You are here

St. Augustus Lutheran Church

-A A +A
1743, 1860. 7th Ave. and Main St., Trappe
  • St. Augustus Lutheran Church
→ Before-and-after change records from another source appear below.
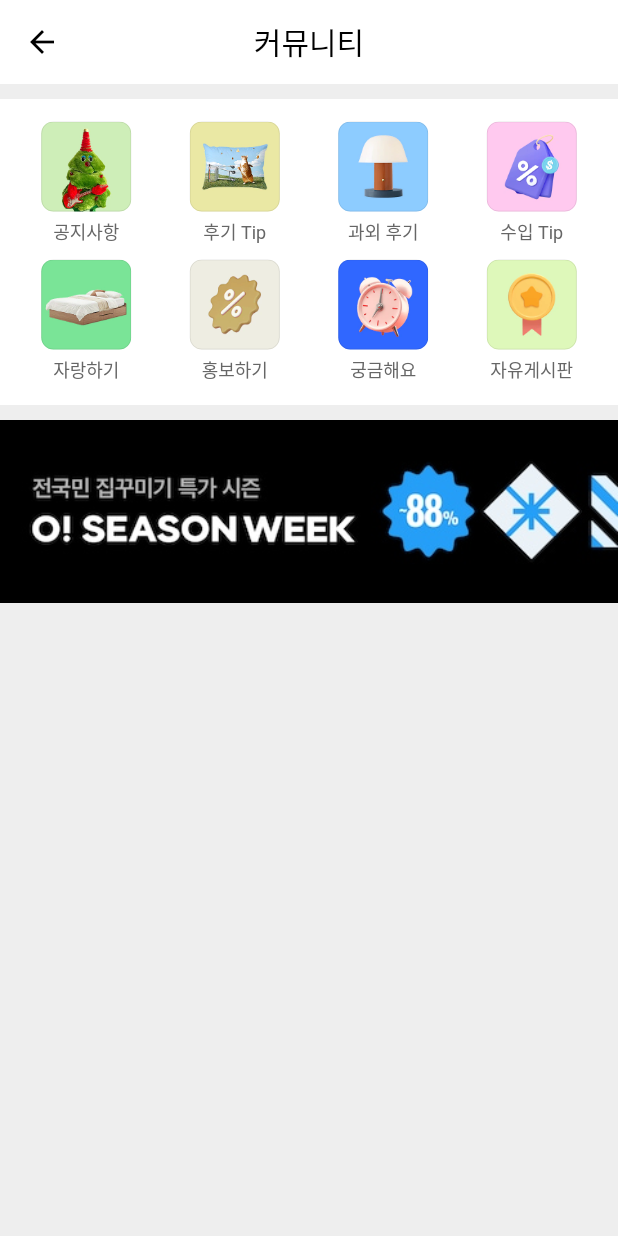
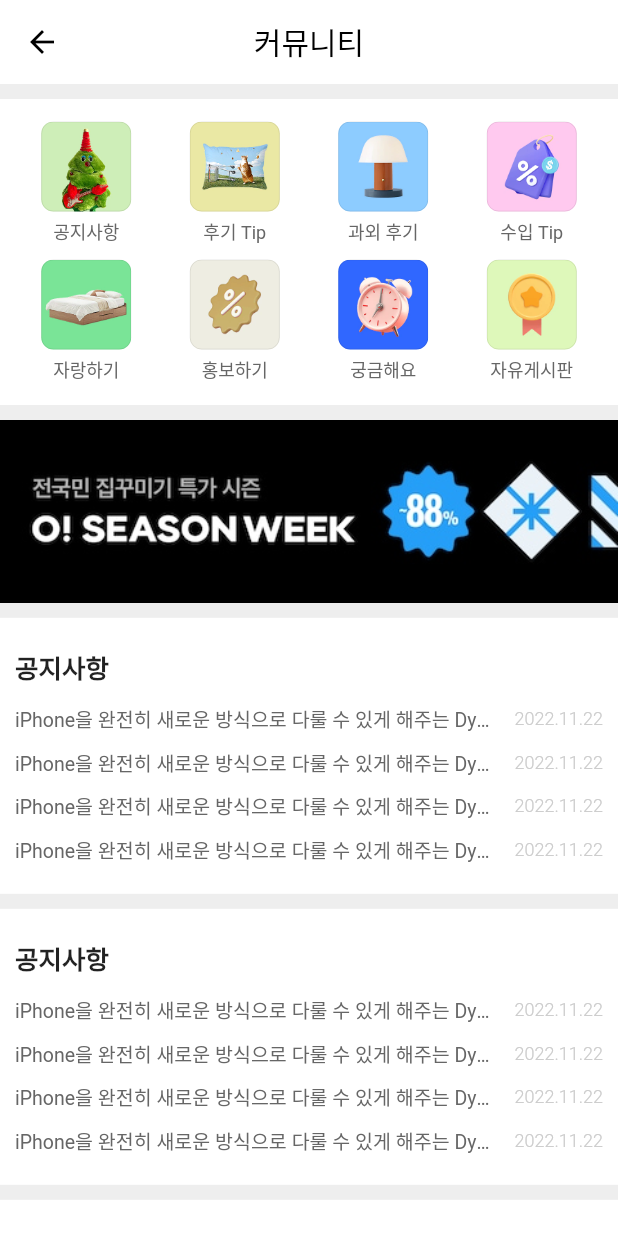
Before and after one commit to mkp0131/muljipsa, a Flutter app: the MyPageLayout screen opened directly, on a phone screen of 412 x 824 dp. Run offline on Flutter 3.47's test engine with Material 2 defaults, Android fonts, the light colour scheme and no system bars.

Commit message:
테스트

```diff
--- a/lib/layout/my_page_layout.dart
+++ b/lib/layout/my_page_layout.dart
@@ -22,6 +22,7 @@ class MyPageLayout extends StatelessWidget {
         elevation: 0, // boxshadow 없애기
       ),
       body: SafeArea(
+        bottom: false,
         child: Column(
           crossAxisAlignment: CrossAxisAlignment.stretch,
           children: [
--- a/lib/main.dart
+++ b/lib/main.dart
@@ -51,6 +51,7 @@ class MyApp extends StatelessWidget {
         '/invite_friend': (context) => InviteFriend(),
         // 커뮤니티
         '/community': (context) => CommunityScreen(),
+        '/boarder': (context) => CommunityScreen(),
       },
     );
   }
--- /dev/null
+++ b/lib/screen/boarder_screen.dart
@@ -0,0 +1,10 @@
+import 'package:flutter/material.dart';
+
+class Boarder extends StatelessWidget {
+  const Boarder({Key? key}) : super(key: key);
+
+  @override
+  Widget build(BuildContext context) {
+    return Text('d');
+  }
+}
--- a/lib/screen/community_screen.dart
+++ b/lib/screen/community_screen.dart
@@ -15,7 +15,8 @@ class _Content extends StatelessWidget {
 
   @override
   Widget build(BuildContext context) {
-    return Column(
+    return SingleChildScrollView(
+      child: Column(
         children: [
           _MainMenuList(),
           SizedBox(
@@ -25,7 +26,20 @@ class _Content extends StatelessWidget {
           SizedBox(
             height: 10.0,
           ),
+          _BoarderBox(),
+          SizedBox(
+            height: 10,
+          ),
+          _BoarderBox(),
+          SizedBox(
+            height: 10,
+          ),
+          _BoarderBox(),
+          SizedBox(
+            height: 10,
+          ),
         ],
+      ),
     );
   }
 }
@@ -81,7 +95,7 @@ class _MainMenuList extends StatelessWidget {
               ],
             ),
           ),
-        )
+        ),
       ],
     );
   }
@@ -143,3 +157,69 @@ class _BannerSection extends StatelessWidget {
     );
   }
 }
+
+class _BoarderBox extends StatelessWidget {
+  const _BoarderBox({Key? key}) : super(key: key);
+
+  @override
+  Widget build(BuildContext context) {
+    return Container(
+      color: Colors.white,
+      child: Padding(
+        padding: const EdgeInsets.symmetric(horizontal: 10, vertical: 20),
+        child: Column(
+          crossAxisAlignment: CrossAxisAlignment.stretch,
+          children: [
+            Text(
+              '공지사항',
+              style: TextStyle(
+                fontSize: 17,
+                fontWeight: FontWeight.w700,
+              ),
+            ),
+            SizedBox(
+              height: 3,
+            ),
+            _BoarderItem(),
+            _BoarderItem(),
+            _BoarderItem(),
+            _BoarderItem(),
+          ],
+        ),
+      ),
+    );
+  }
+
+  Widget _BoarderItem() {
+    return Container(
+      child: Padding(
+        padding: const EdgeInsets.fromLTRB(0, 10, 0, 0),
+        child: Row(
+          crossAxisAlignment: CrossAxisAlignment.center,
+          children: [
+            Flexible(
+              child: Text(
+                'iPhone을 완전히 새로운 방식으로 다룰 수 있게 해주는 Dynamic Island',
+                overflow: TextOverflow.ellipsis,
+                style: TextStyle(
+                  fontSize: 13,
+                  color: Color(0xff666666),
+                ),
+              ),
+            ),
+            SizedBox(
+              width: 10,
+            ),
+            Text(
+              '2022.11.22',
+              style: TextStyle(
+                  fontSize: 12,
+                  color: Color(0xffcccccc),
+                  fontWeight: FontWeight.w300),
+            ),
+          ],
+        ),
+      ),
+    );
+  }
+}
```
Lines whose indentation alone changed are shown as unchanged.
With its broad apse and gambrel roof, St. Augustus recalls the form of the long-demolished St. Michael's Lutheran Church in Philadelphia as well as Gloria Dei Church ( PH33). Derived from northern European forms, it represents the effort of German immigrants to maintain ethnic continuity in architectural design in a new land. Fearing that they were losing their cultural unity, they requested a minister from their native lands. The Lutheran church sent Henry Melchior Muhlenberg as a missionary. St. Augustus was built for his services and became the parent church of the region's Lutheran congregations, a fact evoked in the names in the front pavement of the descendent churches. It is remarkable within for its paneled pulpit with sounding board opposite the entrance, the grained painting of the wood piers to simulate marble, and its pierced-work balcony railing. These decorative elements are reflective of decorative craft work of German domestic architecture of the period. Muhlenberg's house, just to the east on the 200 block of Ridge Pike, is a remarkable German version of the Germantown Avenue houses with cut ashlar blocks on the main facade and rubble stone on the side and rear. The segmental arches cut into the ashlar lintels of the front facade are carryovers from early-eighteenth-century design.

Writing Credits

George E. Thomas


What's Nearby


George E. Thomas, "St. Augustus Lutheran Church", [Trappe, Pennsylvania], SAH Archipedia, eds. Gabrielle Esperdy and Karen Kingsley, Charlottesville: UVaP, 2012—,

Print Source

Cover: Buildings of PA vol 2

Buildings of Pennsylvania: Philadelphia and Eastern Pennsylvania, George E. Thomas, with Patricia Likos Ricci, Richard J. Webster, Lawrence M. Newman, Robert Janosov, and Bruce Thomas. Charlottesville: University of Virginia Press, 2012, 206-207.

If SAH Archipedia has been useful to you, please consider supporting it.

SAH Archipedia tells the story of the United States through its buildings, landscapes, and cities. This freely available resource empowers the public with authoritative knowledge that deepens their understanding and appreciation of the built environment. But the Society of Architectural Historians, which created SAH Archipedia with University of Virginia Press, needs your support to maintain the high-caliber research, writing, photography, cartography, editing, design, and programming that make SAH Archipedia a trusted online resource available to all who value the history of place, heritage tourism, and learning.

, ,